Hyderabad:“This is a golden silver for me.” Those words of Gagan Narang sum up the City shooter’s abundant joy on clinching the second place in the men’s 50-metre Prone event at the Commonwealth Games in Glasgow. Indeed, the Olympic bronze medallist wasn’t even sure he’d be able to pull the trigger a year ago, and has spent “many sleepless nights” over it.
“I had suffered a slip disc in the neck and my right arm went numb, moreso the index finger, the one you shoot with. I did not know if I would be able to get back the same feeling in the finger as you know shooting largely depends on the index finger and how sharply you can command and control it. I was totally down after this career threatening injury, and so, this silver is like the gold for me,” a gleeful Gagan told this correspondent on Monday.

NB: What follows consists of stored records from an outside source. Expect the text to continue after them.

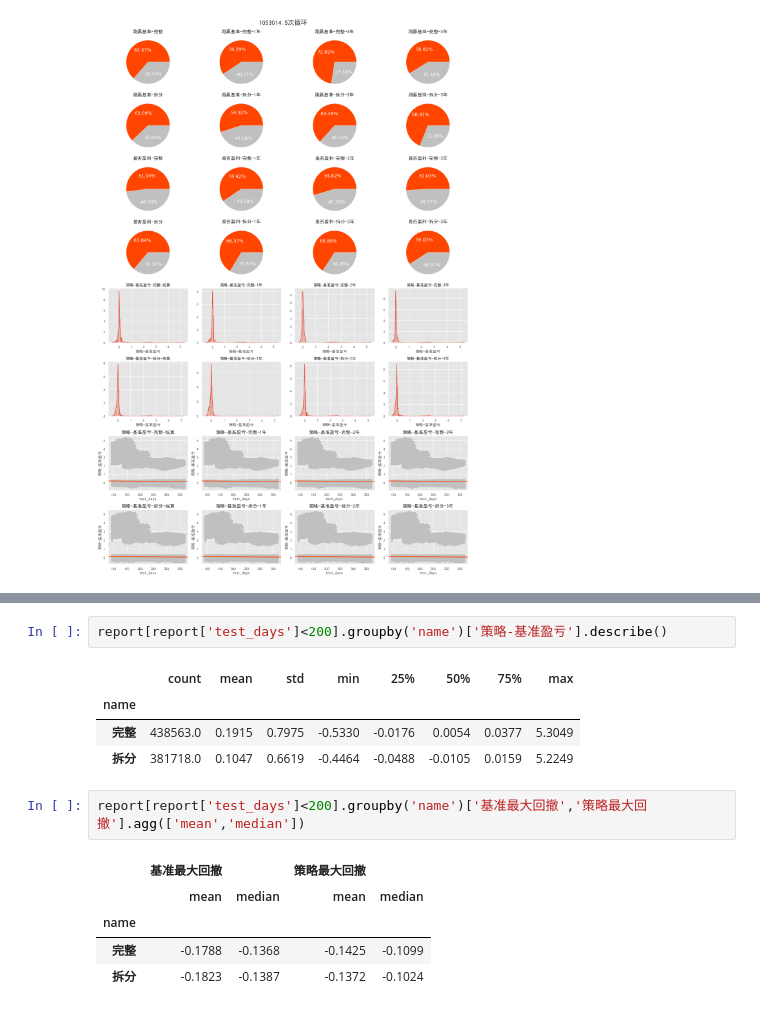
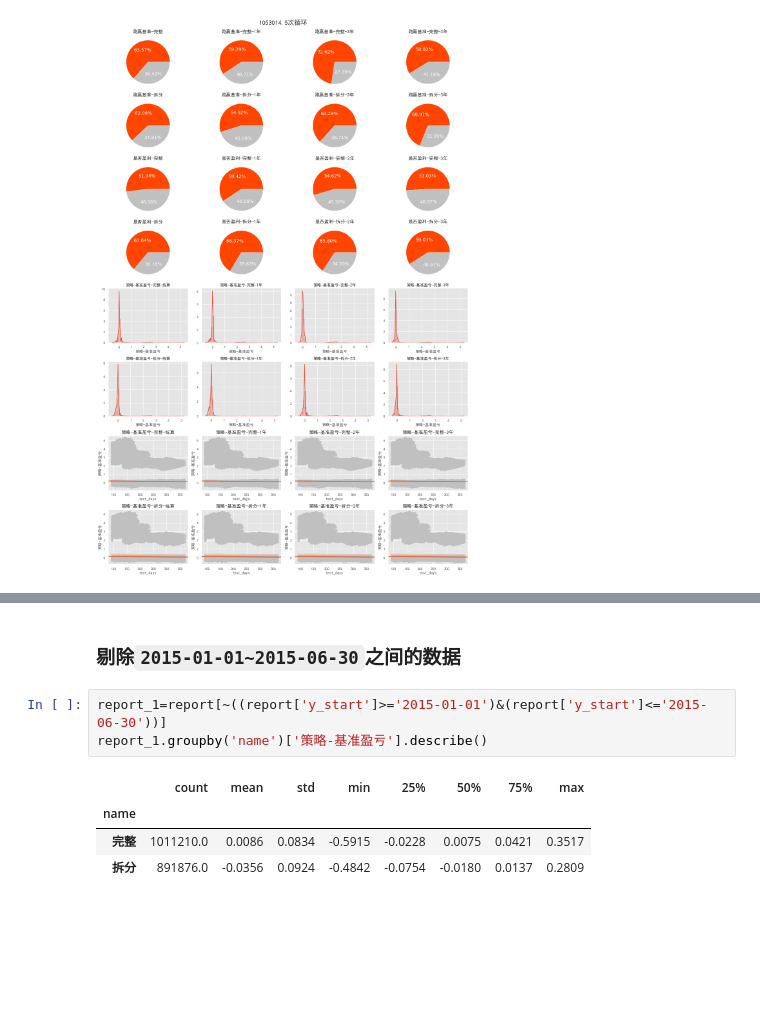
Before and after one commit to GuQiangJS/gquant-example, a Jupyter notebook: 周内效应/ETF-周内效应-510500.ipynb, the cells around one changed output, grey strips where cells are left out. Cells and saved outputs as stored; diff of their text form; blank space fills up the shorter version.

```diff
--- a/周内效应/ETF-周内效应-510500.ipynb
+++ b/周内效应/ETF-周内效应-510500.ipynb
@@ -201,15 +204,10 @@ sns.relplot(data=report.reset_index(), x="test_days", y="策略-基准盈亏", h
-# %%
-report[report['test_days']<200].groupby('name')['策略-基准盈亏'].describe()
-# %% [output]
-|  | count | mean | std | min | 25% | 50% | 75% | max |
-| name |  |  |  |  |  |  |  |  |
-| 完整 | 438563.0 | 0.1915 | 0.7975 | -0.5330 | -0.0176 | 0.0054 | 0.0377 | 5.3049 |
-| 拆分 | 381718.0 | 0.1047 | 0.6619 | -0.4464 | -0.0488 | -0.0105 | 0.0159 | 5.2249 |
-# %%
-report[report['test_days']<200].groupby('name')['基准最大回撤','策略最大回撤'].agg(['mean','median'])
-# %% [output]
-|  | 基准最大回撤 |  | 策略最大回撤 |  |
-|  | mean | median | mean | median |
-| name |  |  |  |  |
-| 完整 | -0.1788 | -0.1368 | -0.1425 | -0.1099 |
-| 拆分 | -0.1823 | -0.1387 | -0.1372 | -0.1024 |
+# %% [markdown]
+### 剔除`2015-01-01~2015-06-30`之间的数据
+# %%
+report_1=report[~((report['y_start']>='2015-01-01')&(report['y_start']<='2015-06-30'))]
+report_1.groupby('name')['策略-基准盈亏'].describe()
+# %% [output]
+|  | count | mean | std | min | 25% | 50% | 75% | max |
+| name |  |  |  |  |  |  |  |  |
+| 完整 | 1011210.0 | 0.0086 | 0.0834 | -0.5915 | -0.0228 | 0.0075 | 0.0421 | 0.3517 |
+| 拆分 | 891876.0 | -0.0356 | 0.0924 | -0.4842 | -0.0754 | -0.0180 | 0.0137 | 0.2809 |
```
Also changed, not shown: parts of 6 cells of this notebook.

“The injury had developed during the 2012 Olympics in London with a catch in the neck but went unnoticed. It popped up when I started training after the Olympics for the next season. I had many sleepless nights. The doctors asked me to get operated but I consulted Olympic Gold Quest (an non-profit organisation floated by former Olympians to identify and nurture talent that can win India the big medal) and they suggested bed rest and complete rehab. So there I was, in bed for eight agonising months,” the 31-year-old explained.
The neck injury also forced Gagan to shift from his favourite Air Rifle event, in which he had won the Olympic bronze. “I felt hollow without shooting my main event here. Shifting focus to prone in which I had the least experience, I did not feel solid ground under my feet. It left me very stressed. It was double trouble,” Gagan said.
“It feels good to win my first ever prone medal too,” the Hyderabadi added. This is India’s first silver medal in the Prone event at CWG. Gagan had to shift to Prone “because the neck injury aggravates in Air Rifle position when you need to twist your neck towards your left side 90 degrees.”Over a period of lost time, he “wasn’t in good enough form in the Air Rifle event by the time the selections came up. So I started training for Prone (in which the shooter has to lie flat on the ground, with chest down). I am glad I managed a medal.”
Having been through a lot of pain, Gagan was thankful to those who stood by him in tough times. “I would want to acknowledge the enormous support I got from my parents, coach Stanislas Lapidus who always pushes me to train hard, the Olympic Gold Quest, my employers Air India, my sponsors Sahara India, my mind trainer Vaibhav Agashe and all my friends and well wishers for helping me come out of the terrible injury period,” he said.